While catching up on transit related news of the last few days, I came across a brief but very interesting report. The report was about how, one of my old stomping grounds, Rockland County will begin analysis on whether it should withdraw from the MTA. Empire State News has more:
Rockland County has begun an effort to examine what it would take to withdraw from the MTA, subject to state legislation allowing it.
The county will conduct an analysis over the next six months and will include a number of items, including review and summaries of previous analyses of the costs and benefits of MTA service to Rockland, terms of current draft legislation that could authorize a withdrawal from the MTA; identifying financial resources and mechanisms that would be adapted to continue current regional transit services to Rockland; summary of operational and regulatory issues associated with withdrawal from the MTA; and identifying potential pros and cons associated with a pullout.

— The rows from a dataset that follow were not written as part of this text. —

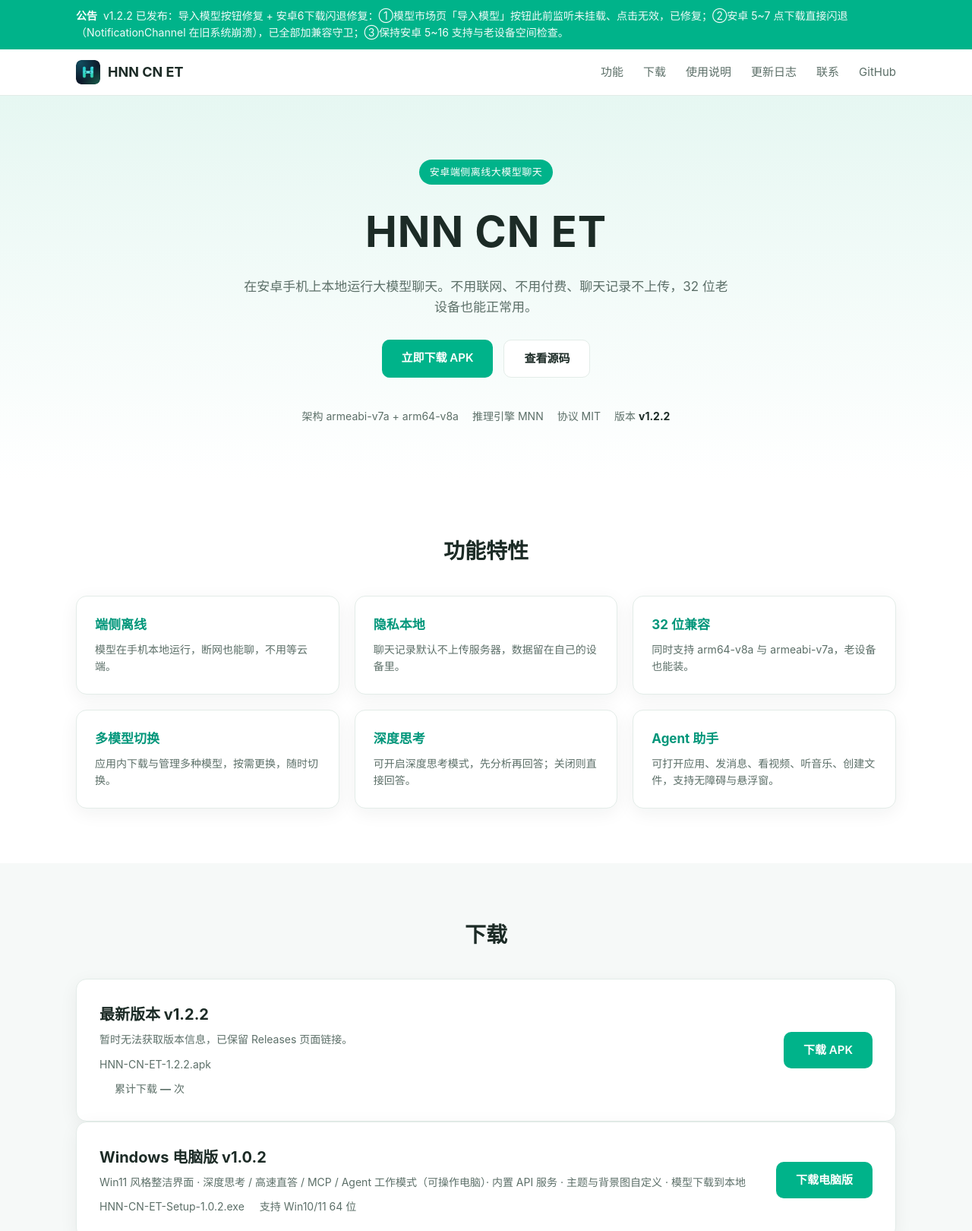
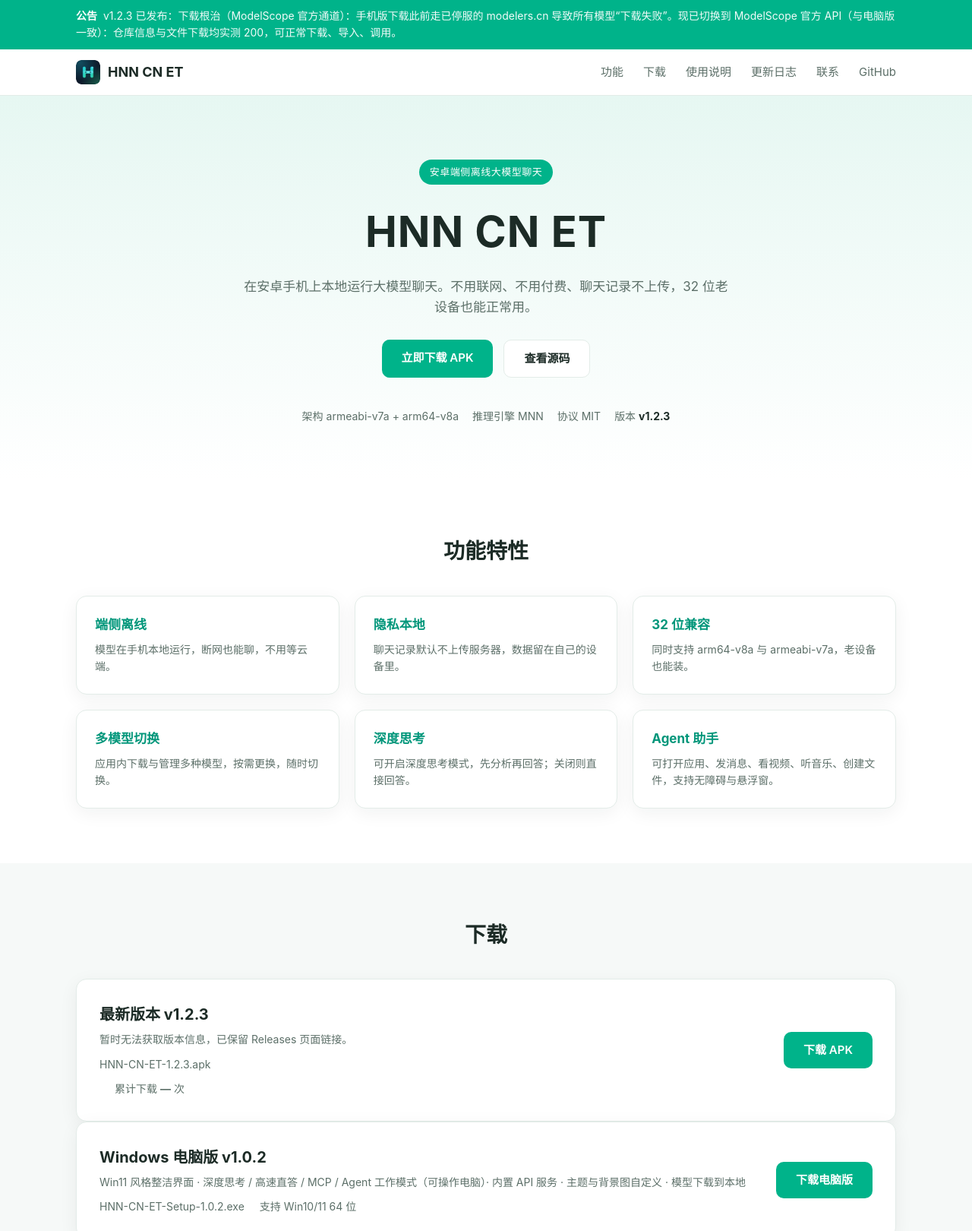
Before and after one commit to ETQWFD/HNN-CN-ET, a website: page docs/index.html in a window 1280 px wide. Shown: the top 1620 px of the page at 76% size. Drawn offline with Linux system fonts and the light colour scheme; no server answers.

Commit message:
website v1.2.3

```diff
--- a/docs/announcement.json
+++ b/docs/announcement.json
@@ -1,7 +1,7 @@
 {
   "id": "2026-10-25-v117",
   "tag": "公告",
-  "title": "v1.2.2 已发布：导入模型按钮修复 + 安卓6下载闪退修复",
-  "content": "①模型市场页「导入模型」按钮此前监听未挂载、点击无效，已修复；②安卓 5~7 点下载直接闪退（NotificationChannel 在旧系统崩溃），已全部加兼容守卫；③保持安卓 5~16 支持与老设备空间检查。",
+  "title": "v1.2.3 已发布：下载根治（ModelScope 官方通道）",
+  "content": "手机版下载此前走已停服的 modelers.cn 导致所有模型“下载失败”。现已切换到 ModelScope 官方 API（与电脑版一致）：仓库信息与文件下载均实测 200，可正常下载、导入、调用。",
   "publishedAt": "2026-10-25T09:20:00+08:00"
 }
--- a/docs/index.html
+++ b/docs/index.html
@@ -50,7 +50,7 @@
       <span>架构 armeabi-v7a + arm64-v8a</span>
       <span>推理引擎 MNN</span>
       <span>协议 MIT</span>
-      <span>版本 <b id="heroVer">v1.2.2</b></span>
+      <span>版本 <b id="heroVer">v1.2.3</b></span>
     </div>
   </div>
 </header>
@@ -74,9 +74,9 @@
     <h2 class="section-title">下载</h2>
     <div class="download-card">
       <div class="download-info">
-        <h3>最新版本 <span id="dlVer">v1.2.2</span></h3>
-        <p id="downloadNote">最新版本 v1.2.2 · 导入按钮修复 + 安卓 6 下载闪退修复</p>
-        <p class="download-meta"><span id="dlName">HNN-CN-ET-1.2.2.apk</span><span id="dlSize"></span></p>
+        <h3>最新版本 <span id="dlVer">v1.2.3</span></h3>
+        <p id="downloadNote">最新版本 v1.2.3 · 下载根治：ModelScope 官方通道，全部模型可下载</p>
+        <p class="download-meta"><span id="dlName">HNN-CN-ET-1.2.3.apk</span><span id="dlSize"></span></p>
         <p class="download-meta"><span id="dlTime"></span><span>累计下载 <b id="dlTotal">—</b> 次</span></p>
       </div>
       <a class="btn btn-primary" id="btnApk" href="https://github.com/ETQWFD/HNN-CN-ET/releases/latest">下载 APK</a>
```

“The preliminary analysis will provide us with the basic information we would heed in advance of potential authorizing legislation,” said County Executive C. Scott Vanderhoef.
The analysis will cost about $52,000 and is expected to be completed by spring 2011. The study will be funded 80 percent with federal dollars, 10 percent with state money and the remainder paid by transportation dollars allocated to the county. No county tax funds will be used to pay for the study.
Rockland withdrawing from the MTA is the type of action that could send a massive shockwave throughout the region. If they were to successfully provide public transit without the MTA, what is to say other counties would not look to do the same?
While any potential withdraw would not happen for some time, it is an issue that the MTA can’t afford to ignore. It will be interesting to see a final report from the county next year.
xoxo Transit Blogger